Did you know I started two businesses prior to Bagnet?
The first was an Interior Design company based here in Sacramento. I set up a website, made business cards, took photos of my work and . . . soon decided that Sacramento was not an ideal place to start my business due to some very talented competition and a limited number of designer-hiring residents. The second was an e-commerce store selling large dog supplies and accessories. Again, I created the website, added products and photos and even went to a few trade shows. Despite receiving some orders I realized that my heart wasn’t really into selling dog supplies and I closed up shop.
During that time I was pretty unhappy in my career and I was hell bent on figuring a way out and being my own boss. The day I created the first Bagnet I wasn’t necessarily looking to start a business – I made the first one out of sheer frustration that there wasn’t a product on the market that could solve my (regularly occurring) problem of no hooks in public restrooms. I didn’t make the prototype with a business in mind, but when I stitched together that first Bagnet and started using it everywhere, there was no option in my mind but to develop the product and start selling it.

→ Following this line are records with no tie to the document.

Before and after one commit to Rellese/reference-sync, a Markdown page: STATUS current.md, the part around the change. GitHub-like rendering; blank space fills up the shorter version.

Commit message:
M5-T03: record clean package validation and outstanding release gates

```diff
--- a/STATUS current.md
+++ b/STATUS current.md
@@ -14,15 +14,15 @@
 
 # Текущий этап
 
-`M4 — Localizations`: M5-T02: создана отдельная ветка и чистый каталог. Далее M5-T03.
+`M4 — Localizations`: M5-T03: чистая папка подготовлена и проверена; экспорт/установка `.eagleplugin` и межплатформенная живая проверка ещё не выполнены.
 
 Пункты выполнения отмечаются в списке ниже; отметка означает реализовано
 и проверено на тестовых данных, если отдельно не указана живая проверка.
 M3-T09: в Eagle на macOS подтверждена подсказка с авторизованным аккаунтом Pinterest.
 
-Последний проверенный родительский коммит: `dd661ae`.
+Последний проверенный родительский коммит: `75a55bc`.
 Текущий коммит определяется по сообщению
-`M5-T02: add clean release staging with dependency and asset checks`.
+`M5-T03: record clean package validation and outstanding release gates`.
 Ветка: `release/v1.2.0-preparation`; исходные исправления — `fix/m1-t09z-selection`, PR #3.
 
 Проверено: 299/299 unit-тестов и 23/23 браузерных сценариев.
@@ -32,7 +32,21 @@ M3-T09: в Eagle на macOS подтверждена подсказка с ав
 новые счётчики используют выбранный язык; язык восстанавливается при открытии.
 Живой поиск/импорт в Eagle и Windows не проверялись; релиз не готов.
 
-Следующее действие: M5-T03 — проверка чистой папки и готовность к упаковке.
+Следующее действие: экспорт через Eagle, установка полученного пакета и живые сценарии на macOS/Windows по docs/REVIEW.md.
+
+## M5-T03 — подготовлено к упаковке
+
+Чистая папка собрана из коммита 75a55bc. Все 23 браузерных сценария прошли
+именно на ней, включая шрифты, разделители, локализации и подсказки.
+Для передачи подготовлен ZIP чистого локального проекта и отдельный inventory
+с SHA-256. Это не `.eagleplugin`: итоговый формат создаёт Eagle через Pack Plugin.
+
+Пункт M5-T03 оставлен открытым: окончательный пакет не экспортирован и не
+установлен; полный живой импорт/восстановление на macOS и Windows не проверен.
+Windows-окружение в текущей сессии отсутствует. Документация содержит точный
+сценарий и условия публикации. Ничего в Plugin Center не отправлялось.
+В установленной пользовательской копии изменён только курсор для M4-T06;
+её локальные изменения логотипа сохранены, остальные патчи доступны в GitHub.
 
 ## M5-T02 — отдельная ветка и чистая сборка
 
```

Sometimes I wonder if I hit upon success because I stopped trying to “manufacture” a business and allowed one to develop naturally. One thing I’m sure of is that my first two “failed” businesses weren’t really failures at all. I look at those attempts as stepping stones that allowed me to finally achieve my goal, and without having those experiences Bagnet might not have ever taken off. Without those failures, I’d have no perspective on success and I wouldn’t have clarity on what truly fulfills me as a business owner. Most importantly, I didn’t let those failures define me and I didn’t let them inhibit me. I could have dwelled on the disappointment and the embarrassment of failure but instead, I reflected on the experiences, learned what I could from them, and allowed myself to move on without beating myself up (no easy feat for a Type-A perfectionist). Whenever the fear of failure creeps into my thoughts I remind myself that you have to fail before you can succeed, and I repeat this quote from Henry Ford: “Failure is only the opportunity to begin again, only this time more wisely”.